My grandpa is the finest man
Excep’ my pa. My grandpa can
Make kites an’ carts an’ lots of things
You pull along the ground with strings,
And he knows all the names of birds,
And how they call ‘thout using words,
And where they live and what they eat,
And how they build their nests so neat.
He’s lots of fun!

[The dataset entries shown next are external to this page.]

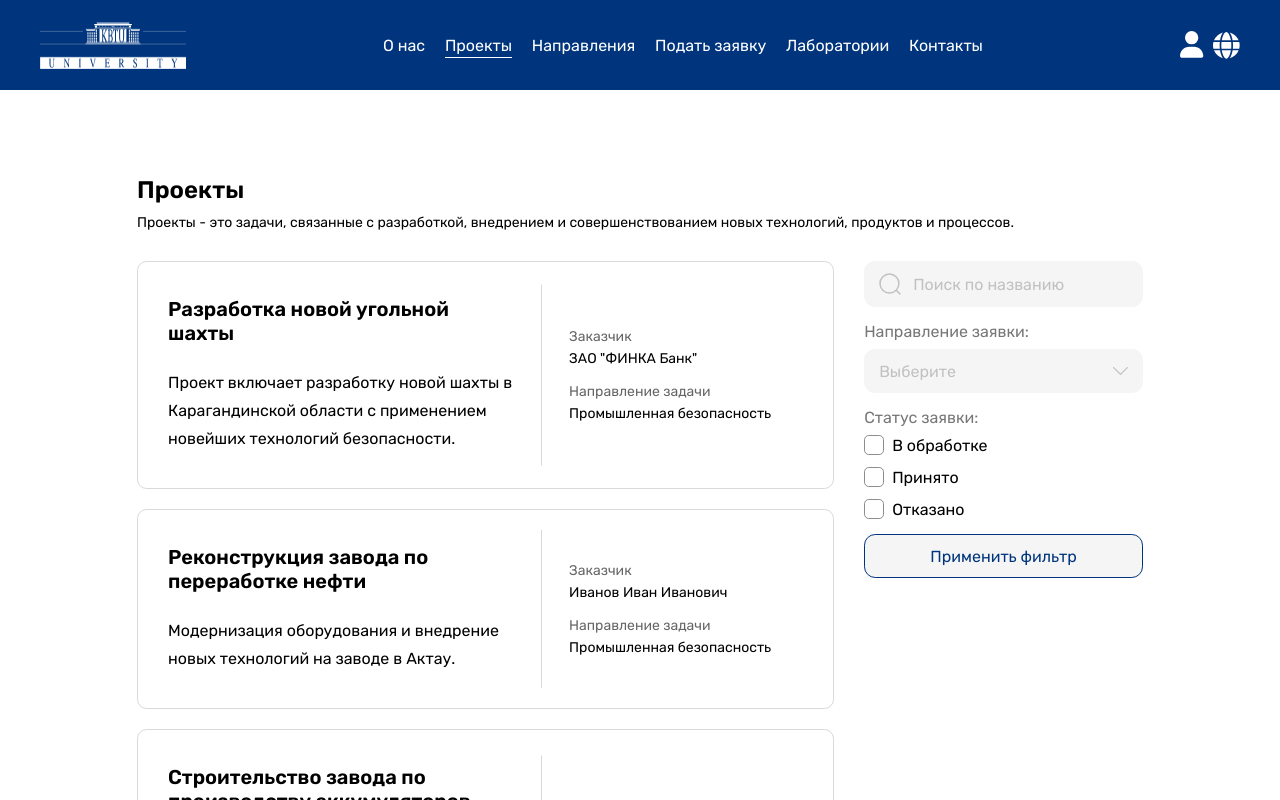
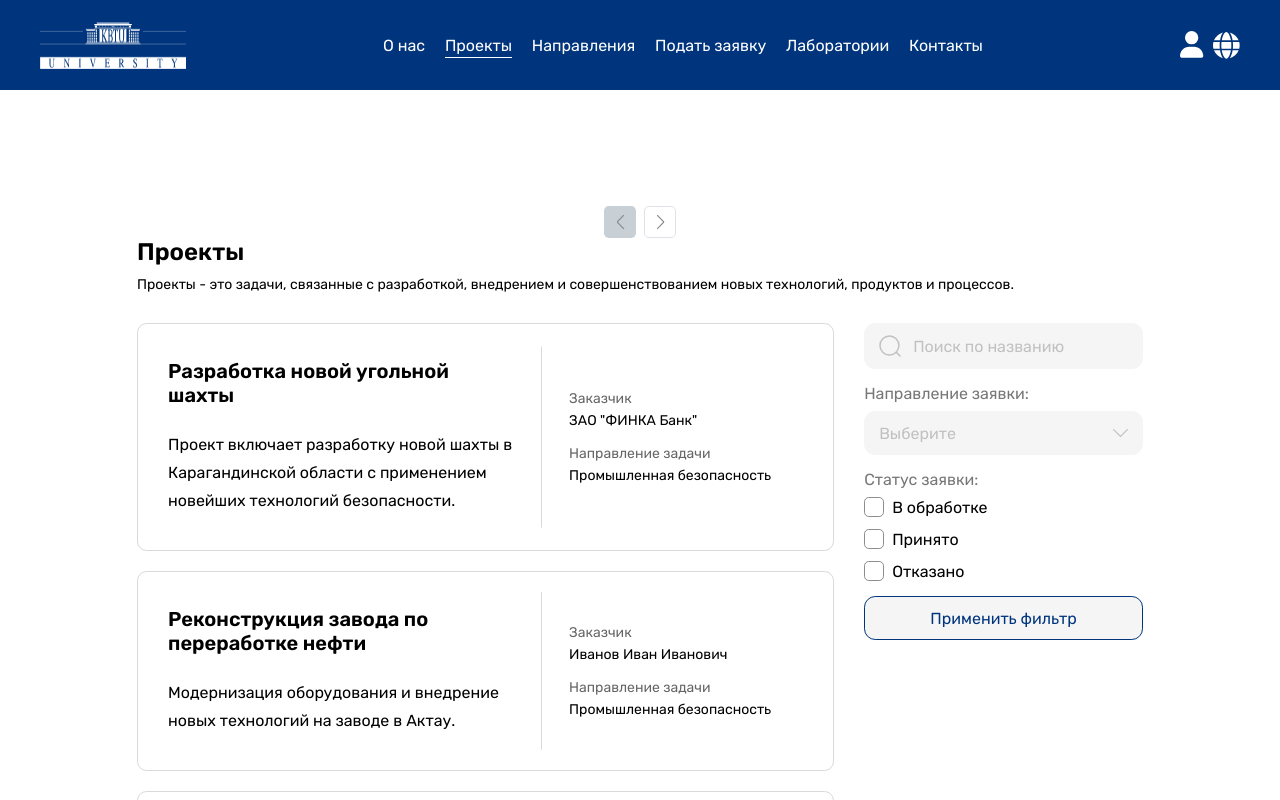
Before and after one commit to togzhanzhakhani/kbtu, a React (Vite) app: page /projects in a window 1280 px wide. Shown: the top 800 px of the page. Built offline with nearby package versions, Linux system fonts and the light colour scheme.

Commit message:
feat: started working on projects pagination

```diff
--- a/src/modules/projects/Projects.jsx
+++ b/src/modules/projects/Projects.jsx
@@ -4,6 +4,7 @@ import Container from '@common/components/container/Container';
 import ProjectsHeader from './components/header/ProjectsHeader';
 import styles from './projects.module.css';
 import ProjectsMain from './components/main/ProjectsMain';
+import ProjectsPagination from './components/pagination/ProjectsPagination';
 
 const Projects = () => {
 
@@ -16,6 +17,8 @@ const Projects = () => {
 				maxWidth='70rem'
 				className={styles.module}
 			>
+				<ProjectsPagination />
+
 				<ProjectsHeader />
 
 				<ProjectsMain />
--- /dev/null
+++ b/src/modules/projects/components/pagination/ProjectsPagination.jsx
@@ -0,0 +1,54 @@
+import ProjectsPaginationItem from '../pagination_item/ProjectsPaginationItem';
+import usePagination from '@modules/projects/hooks/usePagination';
+import caretDown from '@assets/icons/caret_down.svg';
+import styles from './projects_pagination.module.css';
+
+const ProjectsPagination = () => {
+
+	const {
+		curPage, maxPage,
+		toPrevPage, toNextPage,
+	} = usePagination();
+
+	const CaretLeft = (
+		<img
+			src={caretDown}
+			alt=''
+			style={{
+				transform: 'rotate(90deg)',
+				filter: 'invert(0.4)',
+			}}
+		/>
+	);
+
+	const CaretRight = (
+		<img
+			src={caretDown}
+			alt=''
+			style={{
+				transform: 'rotate(-90deg)',
+				filter: 'invert(0.4)',
+			}}
+		/>
+	);
+
+	return (
+		<div className={styles.pagination}>
+			<ProjectsPaginationItem
+				item={CaretLeft}
+				boxClassName={styles.caret_left}
+				onClick={toPrevPage}
+			/>
+
+			{/* Other pages */}
+
+			<ProjectsPaginationItem
+				item={CaretRight}
+				boxClassName={styles.caret_right}
+				onClick={toNextPage}
+			/>
+		</div>
+	);
+};
+
+export default ProjectsPagination;
--- /dev/null
+++ b/src/modules/projects/components/pagination/projects_pagination.module.css
@@ -0,0 +1,15 @@
+.pagination {
+	margin-block-start: 1.875rem;
+	display: flex;
+	justify-content: center;
+	align-items: center;
+	gap: 0.5rem;
+}
+
+.caret_right {
+	border: 1px solid #DFE3E8;
+}
+
+.caret_left {
+	background-color: #c8cfd5;
+}
--- /dev/null
+++ b/src/modules/projects/components/pagination_item/ProjectsPaginationItem.jsx
@@ -0,0 +1,23 @@
+import doExist from '@common/utils/doExist';
+import mergeStrings from '@common/utils/mergeStrings';
+import styles from './projects_pagination_item.module.css';
+
+const ProjectsPaginationItem = ({
+	item, onClick, boxClassName = '',
+}) => {
+
+	if(!doExist(item, onClick)) {
+		return;
+	}
+
+	return (
+		<div
+			className={mergeStrings(styles.box, boxClassName)}
+			onClick={onClick}
+		>
+			{item}
+		</div>
+	);
+};
+
+export default ProjectsPaginationItem;
--- /dev/null
+++ b/src/modules/projects/components/pagination_item/projects_pagination_item.module.css
@@ -0,0 +1,10 @@
+.box {
+	--size: 2rem;
+	width: var(--size);
+	height: var(--size);
+	display: flex;
+	justify-content: center;
+	align-items: center;
+	border-radius: 0.3rem;
+	cursor: pointer;
+}
--- /dev/null
+++ b/src/modules/projects/hooks/usePagination.jsx
@@ -0,0 +1,30 @@
+import { useState } from "react";
+
+const usePagination = () => {
+
+	const [curPage, setCurPage] = useState(1);
+	const maxPage = 5; // TODO: change
+
+	const toNextPage = () => {
+		if(curPage + 1 > maxPage) {
+			return;
+		}
+
+		setCurPage(p => p + 1);
+	};
+
+	const toPrevPage = () => {
+		if(curPage - 1 <= 0) {
+			return;
+		}
+
+		setCurPage(p => p - 1);
+	};
+
+	return {
+		curPage, maxPage,
+		toNextPage, toPrevPage,
+	};
+};
+
+export default usePagination;
```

Sometimes all day
He comes to visit me and play.
You see he’s getting old, and so
To work he doesn’t have to go,
And when it isn’t raining, he
Drops in to have some fun with me.
He takes my hand and we go out
And everything we talk about.
He tells me how God makes the trees,
And why it hurts to pick up bees.
Sometimes he stops and shows to me
The place where fairies used to be;
And then he tells me stories, too,
And I am sorry when he’s through.
When I am asking him for more
He says: ‘Why there’s a candy store!
Let’s us go there and see if they
Have got the kind we like to-day.’
Then when we get back home my ma
Says: ‘You are spoiling Buddy, Pa.’
My grandpa is my mother’s pa,
I guess that’s what all grandpas are.
And sometimes ma, all smiles, will say:
‘You didn’t always act that way.
When I was little, then you said
That children should be sent to bed
And not allowed to rule the place
And lead old folks a merry chase.’
And grandpa laughs and says: ‘That’s true,
That’s what I used to say to you.
It is a father’s place to show
The young the way that they should go,
But grandpas have a different task,
Which is to get them all they ask.’
When I get big and old and gray
I’m going to spend my time in play;
I’m going to be a grandpa, too,
And do as all the grandpas do.
I’ll buy my daughter’s children things
Like horns and drums and tops with strings,
And tell them all about the trees
And frogs and fish and birds and bees
And fairies in the shady glen
And tales of giants, too, and when
They beg of me for just one more,
I’ll take them to the candy store;
I’ll buy them everything they see
The way my grandpa does for me.